Before-and-after change records:
◇ ◇ ◇ ◇
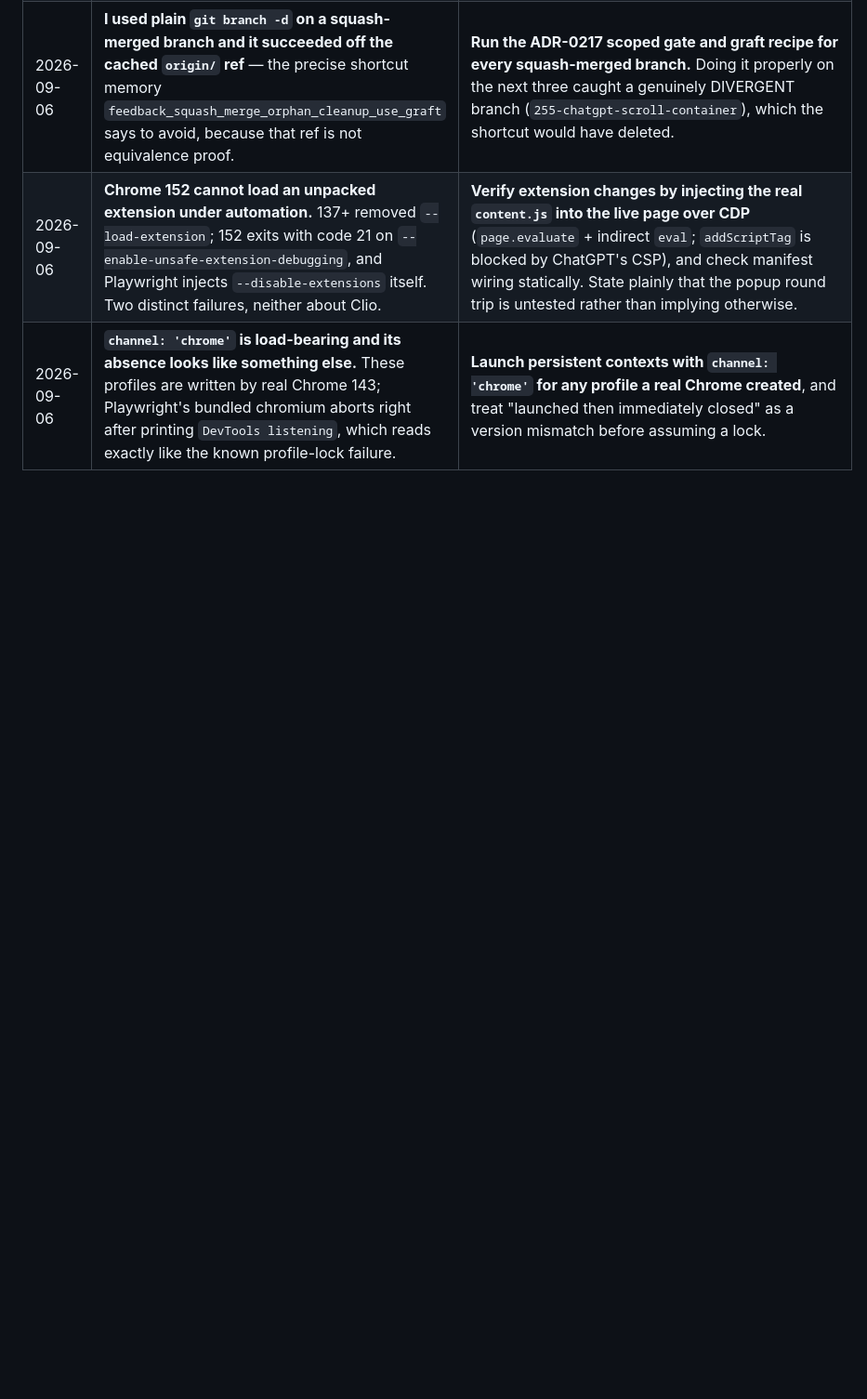
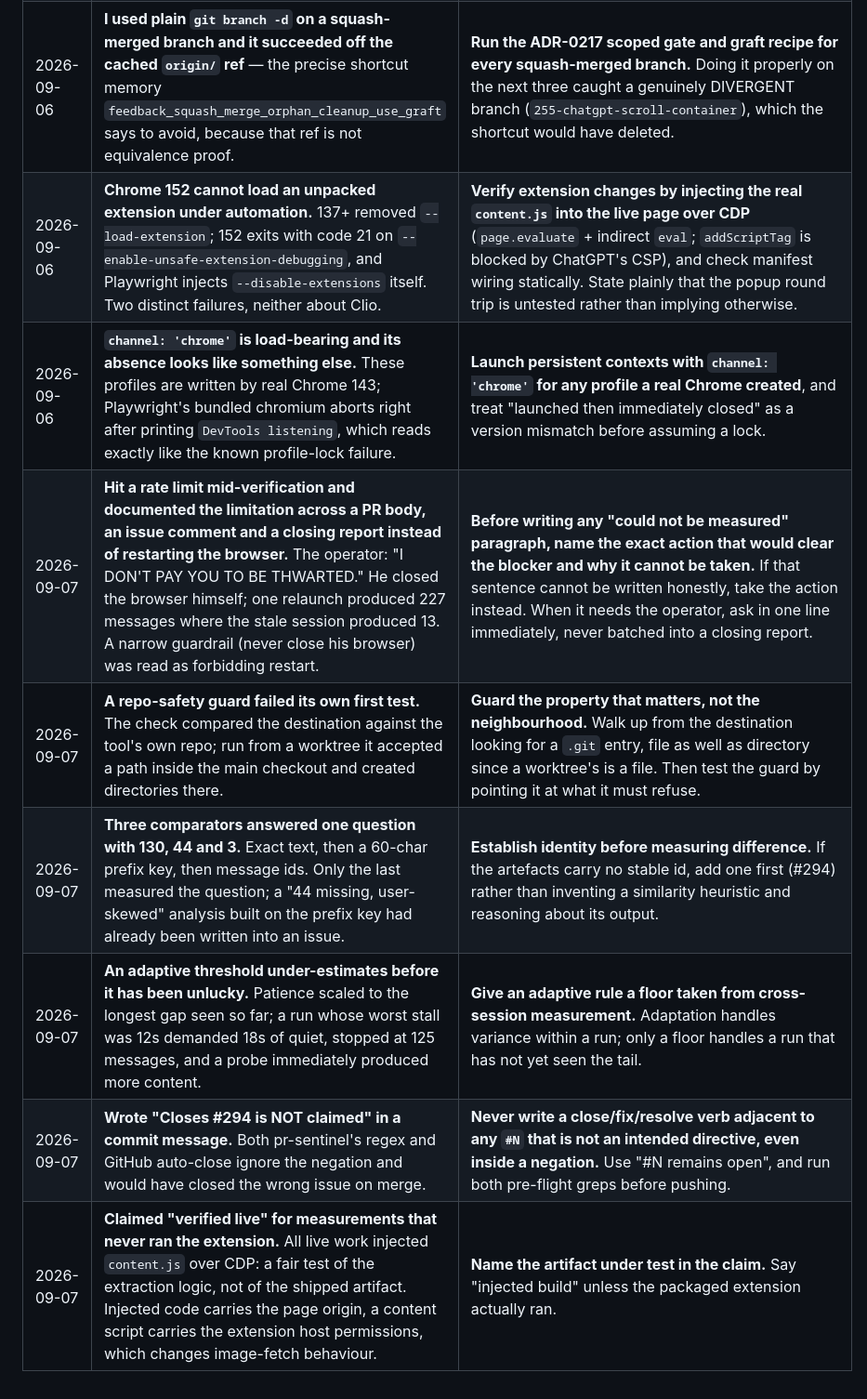
Before and after one commit to martymcenroe/Clio, a Markdown page: docs/lessons-learned.md, the part around the change. Shown at 93% size. GitHub-like rendering; blank space fills up the shorter version.

Commit message:
chore: handoff session artifacts 2026-09-07 (Closes #311) (#312)
Session: capture-fidelity: silent loss, adaptive patience, sweep harness, paper

Six lessons, the first of which is an operator correction: a removable
obstacle was documented instead of removed.

Co-authored-by: Claude Opus 5 <noreply@anthropic.com>

```diff
--- a/docs/lessons-learned.md
+++ b/docs/lessons-learned.md
@@ -61,3 +61,9 @@
 | 2026-09-06 | **I used plain `git branch -d` on a squash-merged branch and it succeeded off the cached `origin/` ref** — the precise shortcut memory `feedback_squash_merge_orphan_cleanup_use_graft` says to avoid, because that ref is not equivalence proof. | **Run the ADR-0217 scoped gate and graft recipe for every squash-merged branch.** Doing it properly on the next three caught a genuinely DIVERGENT branch (`255-chatgpt-scroll-container`), which the shortcut would have deleted. |
 | 2026-09-06 | **Chrome 152 cannot load an unpacked extension under automation.** 137+ removed `--load-extension`; 152 exits with code 21 on `--enable-unsafe-extension-debugging`, and Playwright injects `--disable-extensions` itself. Two distinct failures, neither about Clio. | **Verify extension changes by injecting the real `content.js` into the live page over CDP** (`page.evaluate` + indirect `eval`; `addScriptTag` is blocked by ChatGPT's CSP), and check manifest wiring statically. State plainly that the popup round trip is untested rather than implying otherwise. |
 | 2026-09-06 | **`channel: 'chrome'` is load-bearing and its absence looks like something else.** These profiles are written by real Chrome 143; Playwright's bundled chromium aborts right after printing `DevTools listening`, which reads exactly like the known profile-lock failure. | **Launch persistent contexts with `channel: 'chrome'` for any profile a real Chrome created**, and treat "launched then immediately closed" as a version mismatch before assuming a lock. |
+| 2026-09-07 | **Hit a rate limit mid-verification and documented the limitation across a PR body, an issue comment and a closing report instead of restarting the browser.** The operator: "I DON'T PAY YOU TO BE THWARTED." He closed the browser himself; one relaunch produced 227 messages where the stale session produced 13. A narrow guardrail (never close his browser) was read as forbidding restart. | **Before writing any "could not be measured" paragraph, name the exact action that would clear the blocker and why it cannot be taken.** If that sentence cannot be written honestly, take the action instead. When it needs the operator, ask in one line immediately, never batched into a closing report. |
+| 2026-09-07 | **A repo-safety guard failed its own first test.** The check compared the destination against the tool's own repo; run from a worktree it accepted a path inside the main checkout and created directories there. | **Guard the property that matters, not the neighbourhood.** Walk up from the destination looking for a `.git` entry, file as well as directory since a worktree's is a file. Then test the guard by pointing it at what it must refuse. |
+| 2026-09-07 | **Three comparators answered one question with 130, 44 and 3.** Exact text, then a 60-char prefix key, then message ids. Only the last measured the question; a "44 missing, user-skewed" analysis built on the prefix key had already been written into an issue. | **Establish identity before measuring difference.** If the artefacts carry no stable id, add one first (#294) rather than inventing a similarity heuristic and reasoning about its output. |
+| 2026-09-07 | **An adaptive threshold under-estimates before it has been unlucky.** Patience scaled to the longest gap seen so far; a run whose worst stall was 12s demanded 18s of quiet, stopped at 125 messages, and a probe immediately produced more content. | **Give an adaptive rule a floor taken from cross-session measurement.** Adaptation handles variance within a run; only a floor handles a run that has not yet seen the tail. |
+| 2026-09-07 | **Wrote "Closes #294 is NOT claimed" in a commit message.** Both pr-sentinel's regex and GitHub auto-close ignore the negation and would have closed the wrong issue on merge. | **Never write a close/fix/resolve verb adjacent to any `#N` that is not an intended directive, even inside a negation.** Use "#N remains open", and run both pre-flight greps before pushing. |
+| 2026-09-07 | **Claimed "verified live" for measurements that never ran the extension.** All live work injected `content.js` over CDP: a fair test of the extraction logic, not of the shipped artifact. Injected code carries the page origin, a content script carries the extension host permissions, which changes image-fetch behaviour. | **Name the artifact under test in the claim.** Say "injected build" unless the packaged extension actually ran. |
```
◇ ◇ ◇ ◇
__PROBLEM DESCRIPTION__.
For each line in the entries that contains the string "lessons", make a copy.

__SOLUTION FOR THIS EXERCISE__.
Before and after one commit to martymcenroe/Clio, a Markdown page: docs/lessons-learned.md, the part around the change. Shown at 93% size. GitHub-like rendering; blank space fills up the shorter version.
Six lessons, the first of which is an operator correction: a removable
--- a/docs/lessons-learned.md
+++ b/docs/lessons-learned.md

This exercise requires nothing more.